Proposals are now in hand from the Ottawa County Sheriff’s Department and the Grand Haven Department of Public Safety, and Village Manager Chris Burns is in the process of creating spreadsheets to provide an “apples-to-apples” look at the numbers.
Burns said she has a meeting scheduled with Spring Lake/Ferrysburg police personnel to discuss the proposals and does not want to make details public until after that.
Members of the police commission — Burns, Village President Jim MacLachlan, Ferrysburg City Manager Craig Bessinger and Ferrysburg Mayor Dan Ruiter — are also scheduled to meet at 4 p.m. Monday at Ferrysburg City Hall to review the proposals and make a recommendation.
Both Spring Lake and Ferrysburg councils are expected to discuss the proposals at their respective meetings this coming Monday — 7 p.m. at Spring Lake’s Barber School for Village Council and 7:30 p.m. at Ferrysburg City Hall for the City Council.

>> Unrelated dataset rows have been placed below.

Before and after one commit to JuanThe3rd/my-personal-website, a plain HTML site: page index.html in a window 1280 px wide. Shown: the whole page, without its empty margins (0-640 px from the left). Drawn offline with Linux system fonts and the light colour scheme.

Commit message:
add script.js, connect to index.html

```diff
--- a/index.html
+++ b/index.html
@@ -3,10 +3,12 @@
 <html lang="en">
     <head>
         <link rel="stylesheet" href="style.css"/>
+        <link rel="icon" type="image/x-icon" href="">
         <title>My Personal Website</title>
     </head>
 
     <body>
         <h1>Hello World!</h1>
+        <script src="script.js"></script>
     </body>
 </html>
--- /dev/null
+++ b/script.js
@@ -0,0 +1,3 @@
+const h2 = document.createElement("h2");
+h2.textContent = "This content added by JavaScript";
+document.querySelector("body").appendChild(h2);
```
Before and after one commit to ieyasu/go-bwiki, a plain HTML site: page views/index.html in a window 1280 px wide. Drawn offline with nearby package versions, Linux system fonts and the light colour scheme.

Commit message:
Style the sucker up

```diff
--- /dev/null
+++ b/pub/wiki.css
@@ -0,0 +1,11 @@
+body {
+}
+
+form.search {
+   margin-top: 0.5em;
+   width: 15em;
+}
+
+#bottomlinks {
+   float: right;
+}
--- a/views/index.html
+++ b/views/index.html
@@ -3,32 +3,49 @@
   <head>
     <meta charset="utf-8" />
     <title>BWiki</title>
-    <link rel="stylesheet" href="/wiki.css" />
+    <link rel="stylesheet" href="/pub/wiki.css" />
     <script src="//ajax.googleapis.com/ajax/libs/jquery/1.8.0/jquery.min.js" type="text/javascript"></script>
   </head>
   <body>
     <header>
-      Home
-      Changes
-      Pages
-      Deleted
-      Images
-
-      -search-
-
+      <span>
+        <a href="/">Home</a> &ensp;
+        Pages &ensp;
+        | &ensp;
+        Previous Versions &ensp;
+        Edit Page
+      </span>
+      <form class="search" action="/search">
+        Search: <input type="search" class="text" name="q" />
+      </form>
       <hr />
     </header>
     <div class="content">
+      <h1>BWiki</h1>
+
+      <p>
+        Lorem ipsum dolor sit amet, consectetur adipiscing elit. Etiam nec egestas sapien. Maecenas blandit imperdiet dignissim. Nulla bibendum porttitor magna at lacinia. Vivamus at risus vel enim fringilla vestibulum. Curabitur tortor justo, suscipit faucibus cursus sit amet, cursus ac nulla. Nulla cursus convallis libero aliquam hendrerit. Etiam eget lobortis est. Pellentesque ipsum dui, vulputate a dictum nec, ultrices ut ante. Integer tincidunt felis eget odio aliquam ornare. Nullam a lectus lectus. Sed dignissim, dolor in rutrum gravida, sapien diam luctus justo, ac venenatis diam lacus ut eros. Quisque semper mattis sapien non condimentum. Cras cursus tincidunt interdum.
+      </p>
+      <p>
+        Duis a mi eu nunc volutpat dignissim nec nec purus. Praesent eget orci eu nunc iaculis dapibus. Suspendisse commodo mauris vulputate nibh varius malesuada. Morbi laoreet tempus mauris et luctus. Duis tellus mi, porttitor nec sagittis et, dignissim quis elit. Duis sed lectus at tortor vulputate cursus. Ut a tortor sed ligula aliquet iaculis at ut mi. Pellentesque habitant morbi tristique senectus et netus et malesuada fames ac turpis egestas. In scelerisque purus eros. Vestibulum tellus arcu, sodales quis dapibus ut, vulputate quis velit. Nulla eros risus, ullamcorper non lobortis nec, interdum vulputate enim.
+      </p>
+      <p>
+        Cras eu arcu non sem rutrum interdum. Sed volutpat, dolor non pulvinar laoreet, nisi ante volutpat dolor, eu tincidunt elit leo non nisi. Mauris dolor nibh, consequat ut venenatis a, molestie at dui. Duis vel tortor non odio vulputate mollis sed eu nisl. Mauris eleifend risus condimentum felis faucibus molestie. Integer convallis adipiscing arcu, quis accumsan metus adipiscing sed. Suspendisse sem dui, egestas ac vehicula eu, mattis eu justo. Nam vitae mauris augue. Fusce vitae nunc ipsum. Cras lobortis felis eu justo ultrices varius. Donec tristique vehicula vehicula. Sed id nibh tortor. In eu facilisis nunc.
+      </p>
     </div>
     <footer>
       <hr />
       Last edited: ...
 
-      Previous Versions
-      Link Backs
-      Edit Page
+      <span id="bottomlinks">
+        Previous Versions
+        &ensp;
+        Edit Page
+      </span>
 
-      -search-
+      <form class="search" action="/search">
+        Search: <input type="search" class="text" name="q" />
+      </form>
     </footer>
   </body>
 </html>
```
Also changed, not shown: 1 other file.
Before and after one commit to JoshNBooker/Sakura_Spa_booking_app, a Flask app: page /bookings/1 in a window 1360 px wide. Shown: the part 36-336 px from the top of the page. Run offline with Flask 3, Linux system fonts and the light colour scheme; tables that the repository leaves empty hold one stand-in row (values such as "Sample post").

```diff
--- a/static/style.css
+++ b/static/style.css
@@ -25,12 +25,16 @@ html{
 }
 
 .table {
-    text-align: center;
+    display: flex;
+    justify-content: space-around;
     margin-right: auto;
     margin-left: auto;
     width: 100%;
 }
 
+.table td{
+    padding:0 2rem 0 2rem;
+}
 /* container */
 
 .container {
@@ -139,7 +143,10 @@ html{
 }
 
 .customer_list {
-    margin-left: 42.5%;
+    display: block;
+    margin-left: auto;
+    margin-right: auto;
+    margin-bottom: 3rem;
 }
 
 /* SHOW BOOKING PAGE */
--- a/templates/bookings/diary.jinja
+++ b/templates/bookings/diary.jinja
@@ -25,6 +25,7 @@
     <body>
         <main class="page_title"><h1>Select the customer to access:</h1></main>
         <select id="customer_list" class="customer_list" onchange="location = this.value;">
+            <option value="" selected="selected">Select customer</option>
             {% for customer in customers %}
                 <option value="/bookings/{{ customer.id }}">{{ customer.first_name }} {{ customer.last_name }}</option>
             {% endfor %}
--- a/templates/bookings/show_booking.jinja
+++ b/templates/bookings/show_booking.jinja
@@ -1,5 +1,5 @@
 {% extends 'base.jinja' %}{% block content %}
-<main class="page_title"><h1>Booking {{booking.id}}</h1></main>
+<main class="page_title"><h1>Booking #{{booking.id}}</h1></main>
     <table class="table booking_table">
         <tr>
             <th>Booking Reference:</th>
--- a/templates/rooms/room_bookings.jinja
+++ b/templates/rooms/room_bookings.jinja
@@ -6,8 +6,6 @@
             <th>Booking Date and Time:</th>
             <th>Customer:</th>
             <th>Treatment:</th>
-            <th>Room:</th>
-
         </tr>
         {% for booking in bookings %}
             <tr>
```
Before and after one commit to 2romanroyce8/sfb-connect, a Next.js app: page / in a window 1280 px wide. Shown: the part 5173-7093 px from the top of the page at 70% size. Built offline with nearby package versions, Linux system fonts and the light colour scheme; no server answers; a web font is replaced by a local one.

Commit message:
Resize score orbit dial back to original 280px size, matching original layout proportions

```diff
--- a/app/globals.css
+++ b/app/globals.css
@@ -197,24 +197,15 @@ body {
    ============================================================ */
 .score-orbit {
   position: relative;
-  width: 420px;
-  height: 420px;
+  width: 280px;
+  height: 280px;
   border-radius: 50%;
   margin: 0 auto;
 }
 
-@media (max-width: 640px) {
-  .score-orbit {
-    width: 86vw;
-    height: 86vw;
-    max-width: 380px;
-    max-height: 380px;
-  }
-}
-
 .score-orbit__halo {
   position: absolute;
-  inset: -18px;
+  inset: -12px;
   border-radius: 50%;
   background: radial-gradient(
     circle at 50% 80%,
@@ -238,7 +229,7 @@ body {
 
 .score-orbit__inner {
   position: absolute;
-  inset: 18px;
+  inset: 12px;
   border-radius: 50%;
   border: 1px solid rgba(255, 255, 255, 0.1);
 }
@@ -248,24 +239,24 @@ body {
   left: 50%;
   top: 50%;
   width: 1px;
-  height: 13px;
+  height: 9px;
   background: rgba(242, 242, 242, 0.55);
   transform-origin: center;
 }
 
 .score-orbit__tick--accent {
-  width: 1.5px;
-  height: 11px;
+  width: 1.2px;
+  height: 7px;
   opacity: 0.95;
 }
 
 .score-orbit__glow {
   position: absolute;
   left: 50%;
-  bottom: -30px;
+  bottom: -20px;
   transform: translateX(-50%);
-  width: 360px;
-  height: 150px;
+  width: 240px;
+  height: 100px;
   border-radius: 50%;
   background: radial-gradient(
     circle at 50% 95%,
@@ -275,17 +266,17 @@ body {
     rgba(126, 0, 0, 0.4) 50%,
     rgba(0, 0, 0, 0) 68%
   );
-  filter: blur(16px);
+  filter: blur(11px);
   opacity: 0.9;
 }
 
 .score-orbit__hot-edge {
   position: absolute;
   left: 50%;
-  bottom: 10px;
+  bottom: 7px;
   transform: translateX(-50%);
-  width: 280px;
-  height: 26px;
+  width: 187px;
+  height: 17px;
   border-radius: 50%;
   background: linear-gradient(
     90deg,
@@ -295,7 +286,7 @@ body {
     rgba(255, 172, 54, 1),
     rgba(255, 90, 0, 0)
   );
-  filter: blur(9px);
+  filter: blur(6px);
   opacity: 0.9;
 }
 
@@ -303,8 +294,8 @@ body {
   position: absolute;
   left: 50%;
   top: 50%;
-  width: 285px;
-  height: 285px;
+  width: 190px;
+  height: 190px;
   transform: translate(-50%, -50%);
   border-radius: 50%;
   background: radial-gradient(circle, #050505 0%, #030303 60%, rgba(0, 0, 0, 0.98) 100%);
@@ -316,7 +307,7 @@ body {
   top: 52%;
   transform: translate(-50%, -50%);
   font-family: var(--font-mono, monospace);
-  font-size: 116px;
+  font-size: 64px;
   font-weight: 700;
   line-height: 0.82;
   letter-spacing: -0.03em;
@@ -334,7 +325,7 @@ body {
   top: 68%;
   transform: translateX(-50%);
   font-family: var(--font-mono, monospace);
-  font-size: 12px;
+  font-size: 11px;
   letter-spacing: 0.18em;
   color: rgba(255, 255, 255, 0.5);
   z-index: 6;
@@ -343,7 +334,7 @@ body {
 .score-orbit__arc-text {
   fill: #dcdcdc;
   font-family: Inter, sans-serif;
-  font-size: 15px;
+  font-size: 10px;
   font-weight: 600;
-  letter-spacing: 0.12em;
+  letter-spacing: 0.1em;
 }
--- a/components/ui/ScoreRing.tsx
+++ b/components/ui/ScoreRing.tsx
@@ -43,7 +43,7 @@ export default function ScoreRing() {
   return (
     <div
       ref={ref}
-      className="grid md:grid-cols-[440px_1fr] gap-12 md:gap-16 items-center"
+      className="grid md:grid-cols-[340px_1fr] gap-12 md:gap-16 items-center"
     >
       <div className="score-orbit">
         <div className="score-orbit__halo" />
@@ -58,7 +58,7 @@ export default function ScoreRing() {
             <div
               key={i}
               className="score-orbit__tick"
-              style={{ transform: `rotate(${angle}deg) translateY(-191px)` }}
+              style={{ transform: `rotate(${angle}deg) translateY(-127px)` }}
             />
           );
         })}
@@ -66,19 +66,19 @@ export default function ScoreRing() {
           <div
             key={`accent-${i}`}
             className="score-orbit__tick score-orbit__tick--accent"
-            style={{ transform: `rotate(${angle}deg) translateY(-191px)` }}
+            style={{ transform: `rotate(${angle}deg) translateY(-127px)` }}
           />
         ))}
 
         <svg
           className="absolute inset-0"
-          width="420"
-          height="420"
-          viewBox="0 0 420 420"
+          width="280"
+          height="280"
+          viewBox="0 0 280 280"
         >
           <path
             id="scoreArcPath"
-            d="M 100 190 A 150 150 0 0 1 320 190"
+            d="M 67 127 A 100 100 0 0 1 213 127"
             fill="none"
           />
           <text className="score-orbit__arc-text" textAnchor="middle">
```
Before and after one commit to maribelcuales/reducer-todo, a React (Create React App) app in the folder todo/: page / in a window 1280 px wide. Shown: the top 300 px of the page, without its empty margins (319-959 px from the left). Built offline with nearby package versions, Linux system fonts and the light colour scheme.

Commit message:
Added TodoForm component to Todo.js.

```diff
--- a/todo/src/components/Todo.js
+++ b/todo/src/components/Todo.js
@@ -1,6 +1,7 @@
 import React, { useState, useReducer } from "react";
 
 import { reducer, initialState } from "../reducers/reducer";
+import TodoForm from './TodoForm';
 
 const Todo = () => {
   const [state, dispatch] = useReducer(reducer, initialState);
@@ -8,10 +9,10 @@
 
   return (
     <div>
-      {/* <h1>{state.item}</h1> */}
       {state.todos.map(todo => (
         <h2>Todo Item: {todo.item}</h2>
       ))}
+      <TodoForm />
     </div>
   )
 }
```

Burns laid out cost savings of the county’s proposal at Monday’s Village Council work session at more than $300,000 per year. Higher pension and health care costs, a problem common in many businesses and municipalities, prompted the request for proposals, according to Burns.
Under such a plan, MacLachlan said police operations would not change — only the controlling entity would change. From the standpoint of residents, they likely would barely notice a difference, he said.
“This would not be traumatic like some people are making it out to be,” Ruiter said.
Current officers would still patrol Spring Lake and Ferrysburg, operating out of the same Village Hall/police department building on Savidge Street. They would drive the same cars, but with the striping of either the county or city. Their uniforms would also change to reflect the colors of either the county or city departments.
“Either of these proposals would result in substantial savings while still maintaining the same level of officers on patrol (in Spring Lake and Ferrysburg),” MacLachlan said.
Under the proposals, the Spring Lake/Ferrysburg officers would retain their jobs, current salaries and vacation time.
Burns said she has been in close contact with police officers and she told Village Council on Monday that morale in the department is good.
“It’s been a bit of a roller coaster ride for them,” she said. “It was a lot for them to take in. The officers are getting their heads around it. The old financial model is no longer sustainable. They’re a fraternity — they rally and support each other.”
Two officers – Adam VanDis and Mike Williams – already obtained jobs with the Ottawa County Sheriff’s Department. Their last day with the Spring Lake/Ferrysburg Police Department was Wednesday, according to MacLachlan, who said their departures are not related to a possible structural change in the department.
Under the county proposal, Burns said officers would make less in the first year than they do working for the Spring Lake/Ferrysburg department. The village would “bridge that gap,” she said, which would cost $76,000 the first year.
The second year under the county proposal, officers would make as much or more than they would have at the local department, with the exception of two sergeants and one detective, which would cost the village another $16,000 in salary bridging.
“We want to make sure they are not losing anything financially and not losing anything in benefits,” Burns said. “Ditto for our residents — they would have the same level of service and still see the same officers.”
Taking the salary payments, vehicle maintenance and other costs into account, Spring Lake and Ferrysburg would save $318,000 the first year, $342,000 the second year and $364,000 the third year, according to Burns.
Since the Grand Haven Department of Public Safety didn’t submit a proposal until Tuesday, MacLachlan said they haven’t had a chance to paint a complete “apples-to-apples” picture because the city agency also has pension liabilities that need to be considered.
To read more of this story, see today’s print or e-edition of the Grand Haven Tribune.